Babies are born knowing how to eat intuitively. When they are hungry, they cry and are fed. Once full, they stop eating. As we grow, we are taught there are “bad” foods, we shouldn’t surpass X daily calories, and diets are the fast-track to our goals. Intuitive eating aims to re-sync you with your body’s cues instead of listening to your mind that has been molded by varied opinions and media. It is an eating plan, not a diet, that breaks the cycle of sporadic dieting and promotes mindful guilt-free eating. The term was first coined in the 90s by registered dieticians, Evelyn Tribole and Elyse Resch, and the duo has been educating the masses on their method ever since.
There are ten principles of intuitive eating:
Reject Diets. The foundational first principle of intuitive eating is to stop dieting because it’s not sustainable. Diets may lead to quick weight loss but the restrictions are oftentimes unrealistic to maintain.
Honour Hunger. Instead of weighing portions and counting calories, tap into when your body is hungry. Avoid reaching the point of excessive hunger that can lead to unconscious bingeing but rather keep it consistently fuelled with sufficient calories. When you’re able to recognise the biological signal of hunger, it becomes easier to trust your instincts and repair any negativity you may feel towards food.

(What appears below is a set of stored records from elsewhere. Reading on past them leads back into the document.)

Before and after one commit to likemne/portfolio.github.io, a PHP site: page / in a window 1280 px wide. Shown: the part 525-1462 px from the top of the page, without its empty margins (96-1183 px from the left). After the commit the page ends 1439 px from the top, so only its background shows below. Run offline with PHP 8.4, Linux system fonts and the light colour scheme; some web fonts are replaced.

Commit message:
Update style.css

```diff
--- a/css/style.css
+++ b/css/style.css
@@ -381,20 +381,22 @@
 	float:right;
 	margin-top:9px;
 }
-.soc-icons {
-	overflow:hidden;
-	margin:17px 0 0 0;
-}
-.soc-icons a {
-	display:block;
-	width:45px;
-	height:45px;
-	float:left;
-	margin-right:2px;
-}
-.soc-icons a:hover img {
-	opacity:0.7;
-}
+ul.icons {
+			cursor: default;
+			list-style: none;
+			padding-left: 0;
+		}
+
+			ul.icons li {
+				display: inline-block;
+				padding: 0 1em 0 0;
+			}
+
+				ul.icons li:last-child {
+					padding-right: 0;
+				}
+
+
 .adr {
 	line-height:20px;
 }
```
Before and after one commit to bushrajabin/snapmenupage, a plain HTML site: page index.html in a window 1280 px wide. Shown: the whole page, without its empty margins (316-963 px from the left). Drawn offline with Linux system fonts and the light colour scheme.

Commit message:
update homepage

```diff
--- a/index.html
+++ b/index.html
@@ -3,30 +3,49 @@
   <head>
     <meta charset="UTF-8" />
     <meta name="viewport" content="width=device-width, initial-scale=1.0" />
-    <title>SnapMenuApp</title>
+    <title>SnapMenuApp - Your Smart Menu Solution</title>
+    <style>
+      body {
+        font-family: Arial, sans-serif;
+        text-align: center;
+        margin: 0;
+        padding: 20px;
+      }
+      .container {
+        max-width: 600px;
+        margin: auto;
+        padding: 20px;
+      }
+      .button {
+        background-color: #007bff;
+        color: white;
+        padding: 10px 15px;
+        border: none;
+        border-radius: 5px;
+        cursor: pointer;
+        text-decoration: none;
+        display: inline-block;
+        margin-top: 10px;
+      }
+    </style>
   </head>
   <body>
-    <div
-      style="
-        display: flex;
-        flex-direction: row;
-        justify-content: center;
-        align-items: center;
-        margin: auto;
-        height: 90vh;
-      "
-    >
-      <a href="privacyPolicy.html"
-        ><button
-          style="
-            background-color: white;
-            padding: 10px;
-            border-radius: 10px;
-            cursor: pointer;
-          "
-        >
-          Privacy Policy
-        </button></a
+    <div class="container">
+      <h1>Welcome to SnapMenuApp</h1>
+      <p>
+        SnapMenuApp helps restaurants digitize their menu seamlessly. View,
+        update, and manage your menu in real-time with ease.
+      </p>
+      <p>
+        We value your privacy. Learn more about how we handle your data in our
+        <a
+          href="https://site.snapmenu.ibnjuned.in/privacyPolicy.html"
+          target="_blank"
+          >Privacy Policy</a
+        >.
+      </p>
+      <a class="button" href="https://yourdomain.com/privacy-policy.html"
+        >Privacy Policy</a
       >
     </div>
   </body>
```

Make Peace With Food. Give yourself permission to eat what you want instead of believing the complete avoidance of certain foods is the only way to eat healthily. If foods are seen as forbidden, you may feel a building deprivation that can result in bingeing and subsequent guilt. When you tell yourself you are always permitted to have any food, it doesn’t become taboo.
Challenge the Food Police. According to intuitive eating’s founders, the “food police” is the voice in your head that oversees what you eat and tells you you’re “bad” for not following the dieting rules you’veheard. Fight back and reject that you should feel guilty for eating dessert or not counting calories.
Respect Fullness. The same as how you honour your hunger, respect your fullness. Are you comfortably full? Are you continuing to eat to numb an emotional state like stress or boredom? Pausing mid-meal is helpful in assessing how you feel.
The Satisfaction Factor. The hub of intuitive eating is finding enjoyment in the process. Mindfully appreciating the food’s taste allows you to tap into the simple satisfaction of the process. It’s about being aware of what feels good in your body so you can be fully satisfied at the end of the meal.
Honour Feelings Without Food. Stress, sadness and anger are emotions we sometimes try to squash with food, whether we are aware of it or not. Though comforting or numbing for a period of time, try to resolve the issue without leaning on food because it will ultimately be required anyway.
Respect Your Body. Viewing your body with reverence and appreciation is a cornerstone of intuitive eating. Though the practice may lead to sustainable weight loss, that is not its goal. The idea is to love your body for the amazing instrument it is instead of constantly critiquing it.
Exercise. Shift your focus to the benefits of exercise other than calories burned. Exercise is empowering, mood-enhancing, increases productivity, improves sleep, builds muscle and strengthens the heart. Zero in on these paybacks instead of viewing exercise as a chore. Find a way to move your body that feels good to you.
Nutrition. While intuitive eating allows you to eat what you want, well-rounded nutrition should remain an important focus. If the preceding principles are followed first, however, healthy food choices will naturally ensue. Of course, it is about balance. If it feels good to treat yourself once in a while, enjoy that chocolate cake without guilt but look to nutrient-dense foods for the bulk of your nourishment.
Intuitive eating aims to bring you back in sync with your body’s cues. It says the answer lies inside instead of within the media and other’s opinions. It promotes self-respect and appreciation, and encourages you to enjoy mindful satisfied eating. With no restrictions and an improved relationship with self and food, it could be just what your intuition is asking for.